Firefighters walked together Saturday carrying an American flag in honor of Lt. Randy Carpenter, who died in the line of duty Nov. 25 in Coos Bay. Many of Carpenter's fellow firefighters from Coos Bay and North Bend made the trip to Baker City for the memorial service. (Baker City Herald
By CHRIS COLLINS
Of the Baker City Herald
Sirens screamed, horns blew and lights flashed Saturday morning to announce that Baker City's Randy Carpenter had made his final return to the community where he got his start as a firefighter.
Carpenter, 45, was one of three firefighters who died in the line of duty Nov. 25 while fighting a fire at the Farwest Truck andamp; Auto Supply in downtown Coos Bay. He was the son of Wayne and Dru Carpenter of Baker City.
While processionals traditionally are marked by quiet, solemn travel to the service, Carpenter's family had asked for lots of noise Saturday, said Fred Hertel, assistant Baker City fire chief.
andquot;The family actually requested that we make lots of noise,andquot; Hertel said. andquot;They wanted the community to know that Randy had come home.andquot; He and volunteer firefighter Jeffery Common, 30, died inside the building. R. Chuck Hanners, 33, another volunteer, died at the Bay Area Hospital of injuries sustained in the fire.
About 70 people from the Coos Bay and North Bend fire departments traveled across the state this weekend for the 1 o'clock service at the Baker High School gymnasium. Hertel said 600 to 700 people attended the service and a reception afterward at the Nazarene Church.
Firefighters from Oregon and Idaho as well as representatives of departments in New York City and Colorado and the International Association of Firefighters in Washington, D.C., joined the crowd. The processional included 36 fire department vehicles and three police cars, Hertel said.
The Washington, D.C., association representative presented Carpenter's family with the Medal of Honor during the memorial service.
Carpenter had been a captain for a number of years, but he chose to become a lieutenant when the department reorganized, according to Stan Gibson, Coos Bay fire chief. The Coos Bay Fire Department promoted him to the rank of captain during Saturday's service, Gibson said.
The fire chief expressed appreciation to the community for the care and concern given to his people during their stay in Baker City.
andquot;It was overwhelming the support from the community and the fire department,andquot; Gibson said. andquot;The community opened its arms to us.andquot;

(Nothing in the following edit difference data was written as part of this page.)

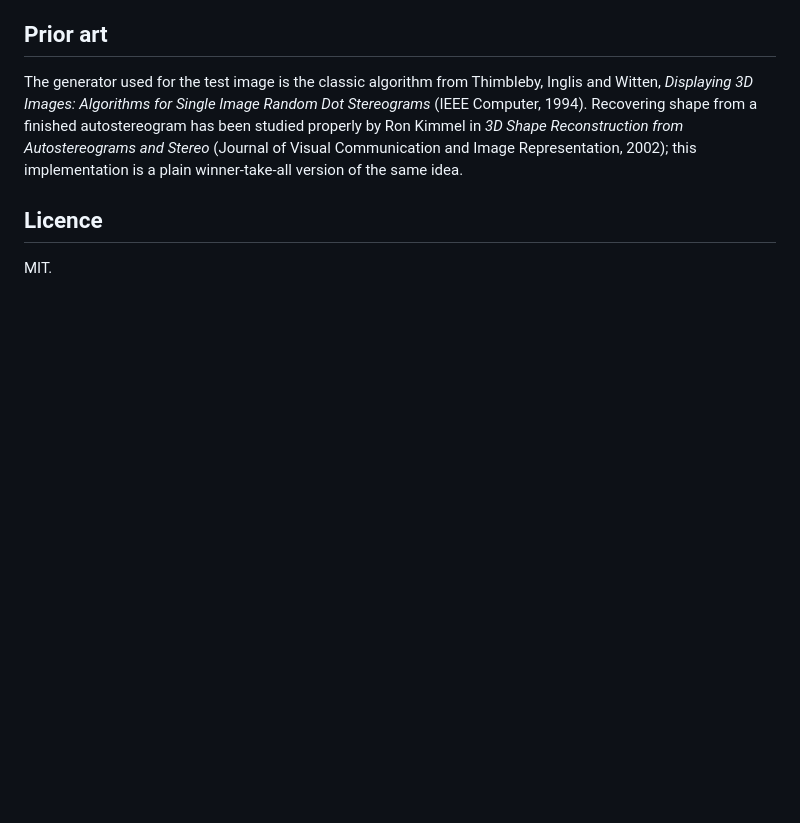
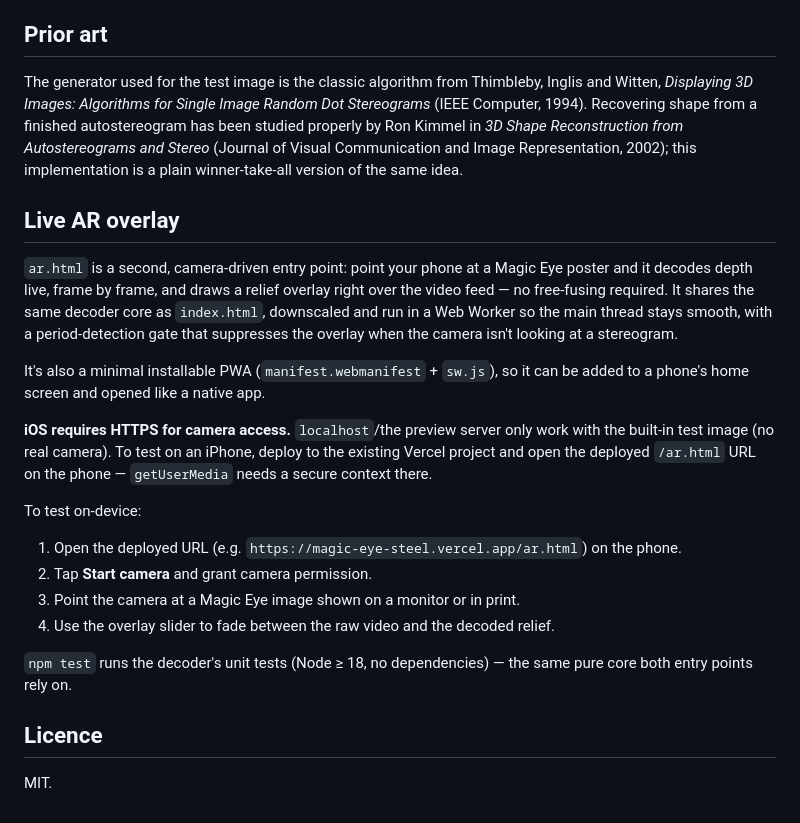
Before and after one commit to mephistophelesbits/Magic_eye, a Markdown page: README.md, the part around the change. GitHub-like rendering; blank space fills up the shorter version.

Commit message:
docs: document Magic Eye AR app and on-device testing
Co-Authored-By: Claude Opus 4.8 <noreply@anthropic.com>

```diff
--- a/README.md
+++ b/README.md
@@ -53,6 +53,22 @@ The bundled sample stereograms in `samples/` come from Wikimedia Commons and kee
 
 The generator used for the test image is the classic algorithm from Thimbleby, Inglis and Witten, *Displaying 3D Images: Algorithms for Single Image Random Dot Stereograms* (IEEE Computer, 1994). Recovering shape from a finished autostereogram has been studied properly by Ron Kimmel in *3D Shape Reconstruction from Autostereograms and Stereo* (Journal of Visual Communication and Image Representation, 2002); this implementation is a plain winner-take-all version of the same idea.
 
+## Live AR overlay
+
+`ar.html` is a second, camera-driven entry point: point your phone at a Magic Eye poster and it decodes depth live, frame by frame, and draws a relief overlay right over the video feed — no free-fusing required. It shares the same decoder core as `index.html`, downscaled and run in a Web Worker so the main thread stays smooth, with a period-detection gate that suppresses the overlay when the camera isn't looking at a stereogram.
+
+It's also a minimal installable PWA (`manifest.webmanifest` + `sw.js`), so it can be added to a phone's home screen and opened like a native app.
+
+**iOS requires HTTPS for camera access.** `localhost`/the preview server only work with the built-in test image (no real camera). To test on an iPhone, deploy to the existing Vercel project and open the deployed `/ar.html` URL on the phone — `getUserMedia` needs a secure context there.
+
+To test on-device:
+1. Open the deployed URL (e.g. `https://magic-eye-steel.vercel.app/ar.html`) on the phone.
+2. Tap **Start camera** and grant camera permission.
+3. Point the camera at a Magic Eye image shown on a monitor or in print.
+4. Use the overlay slider to fade between the raw video and the decoded relief.
+
+`npm test` runs the decoder's unit tests (Node ≥ 18, no dependencies) — the same pure core both entry points rely on.
+
 ## Licence
 
 MIT.
```
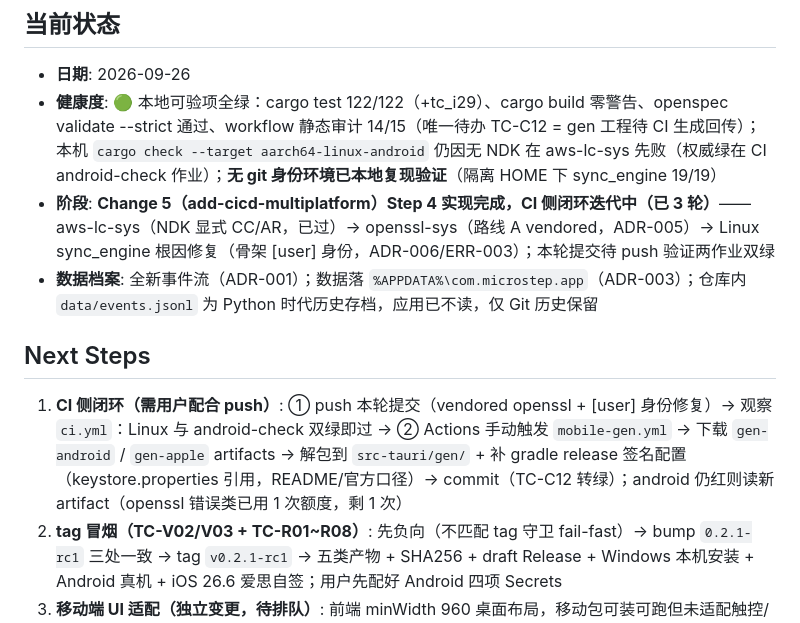
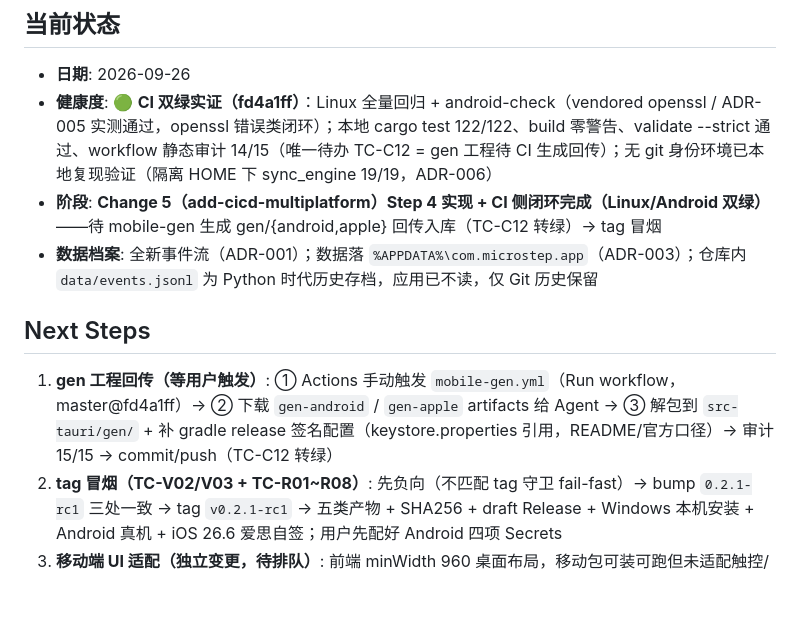
Before and after one commit to bloodcolding/MicroStep, a Markdown page: docs/harness/PROGRESS.md, the part around the change. GitHub-like rendering; blank space fills up the shorter version.

Commit message:
docs(progress): CI 双绿里程碑（5e0edf7 Linux + android-check，vendored openssl 实证通过）

```diff
--- a/docs/harness/PROGRESS.md
+++ b/docs/harness/PROGRESS.md
@@ -8,13 +8,13 @@
 ## 当前状态
 
 - **日期**: 2026-09-26
-- **健康度**: 🟢 本地可验项全绿：cargo test 122/122（+tc_i29）、cargo build 零警告、openspec validate --strict 通过、workflow 静态审计 14/15（唯一待办 TC-C12 = gen 工程待 CI 生成回传）；本机 `cargo check --target aarch64-linux-android` 仍因无 NDK 在 aws-lc-sys 先败（权威绿在 CI android-check 作业）；**无 git 身份环境已本地复现验证**（隔离 HOME 下 sync_engine 19/19）
-- **阶段**: **Change 5（add-cicd-multiplatform）Step 4 实现完成，CI 侧闭环迭代中（已 3 轮）**——aws-lc-sys（NDK 显式 CC/AR，已过）→ openssl-sys（路线 A vendored，ADR-005）→ Linux sync_engine 根因修复（骨架 [user] 身份，ADR-006/ERR-003）；本轮提交待 push 验证两作业双绿
+- **健康度**: 🟢 **CI 双绿实证（fd4a1ff）**：Linux 全量回归 + android-check（vendored openssl / ADR-005 实测通过，openssl 错误类闭环）；本地 cargo test 122/122、build 零警告、validate --strict 通过、workflow 静态审计 14/15（唯一待办 TC-C12 = gen 工程待 CI 生成回传）；无 git 身份环境已本地复现验证（隔离 HOME 下 sync_engine 19/19，ADR-006）
+- **阶段**: **Change 5（add-cicd-multiplatform）Step 4 实现 + CI 侧闭环完成（Linux/Android 双绿）**——待 mobile-gen 生成 gen/{android,apple} 回传入库（TC-C12 转绿）→ tag 冒烟
 - **数据档案**: 全新事件流（ADR-001）；数据落 `%APPDATA%\com.microstep.app`（ADR-003）；仓库内 `data/events.jsonl` 为 Python 时代历史存档，应用已不读，仅 Git 历史保留
 
 ## Next Steps
 
-1. **CI 侧闭环（需用户配合 push）**: ① push 本轮提交（vendored openssl + [user] 身份修复）→ 观察 `ci.yml`：Linux 与 android-check 双绿即过 → ② Actions 手动触发 `mobile-gen.yml` → 下载 `gen-android` / `gen-apple` artifacts → 解包到 `src-tauri/gen/` + 补 gradle release 签名配置（keystore.properties 引用，README/官方口径）→ commit（TC-C12 转绿）；android 仍红则读新 artifact（openssl 错误类已用 1 次额度，剩 1 次）
+1. **gen 工程回传（等用户触发）**: ① Actions 手动触发 `mobile-gen.yml`（Run workflow，master@fd4a1ff）→ ② 下载 `gen-android` / `gen-apple` artifacts 给 Agent → ③ 解包到 `src-tauri/gen/` + 补 gradle release 签名配置（keystore.properties 引用，README/官方口径）→ 审计 15/15 → commit/push（TC-C12 转绿）
 2. **tag 冒烟（TC-V02/V03 + TC-R01~R08）**: 先负向（不匹配 tag 守卫 fail-fast）→ bump `0.2.1-rc1` 三处一致 → tag `v0.2.1-rc1` → 五类产物 + SHA256 + draft Release + Windows 本机安装 + Android 真机 + iOS 26.6 爱思自签；用户先配好 Android 四项 Secrets
 3. **移动端 UI 适配（独立变更，待排队）**: 前端 minWidth 960 桌面布局，移动包可装可跑但未适配触控/小屏；add-cicd-multiplatform 落地后评估优先级
 4. **Gitee 冒烟（可选，design Q2）**: 第二 provider 完整双向同步，记录 PAT 用户名形态差异
```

The fire department also demonstrated the bond that exists in the brotherhood of firefighters by opening its doors to the visitors during the weekend.
andquot;It was a place of comfort,andquot; Gibson said.
Firefighter Dan Crutchfield, the Coos Bay department's family liaison person; firefighter Mike Seldon, who worked on Carpenter's shift in the department; and Lt. Randy Miles, representing the International Association of Firefighters, Local 2939, all spoke at the service. Pastors Lennie Spooner of the Nazarene Church and Chris Carpenter of Nampa, Idaho, Randy's nephew, officiated. Bill Smith, retired Baker City fire chief, also spoke.
The Coos Bay department brought one fire engine and one public relations vehicle, the department's FLARE (Fire Learning and Resource Education car) for Saturday's processional, Gibson said. Carpenter was instrumental in developing the fire safety program, Gibson said.
The Coos Bay and North Bend communities are continuing to recover from the tragic deaths.
andquot;Every day is a unique challenge for us as we're struggling to overcome our grief and feeling of loss,andquot; Gibson said. andquot;It was obvious the community cared very much for the Carpenter family and we were pleased to have been a part of that.andquot;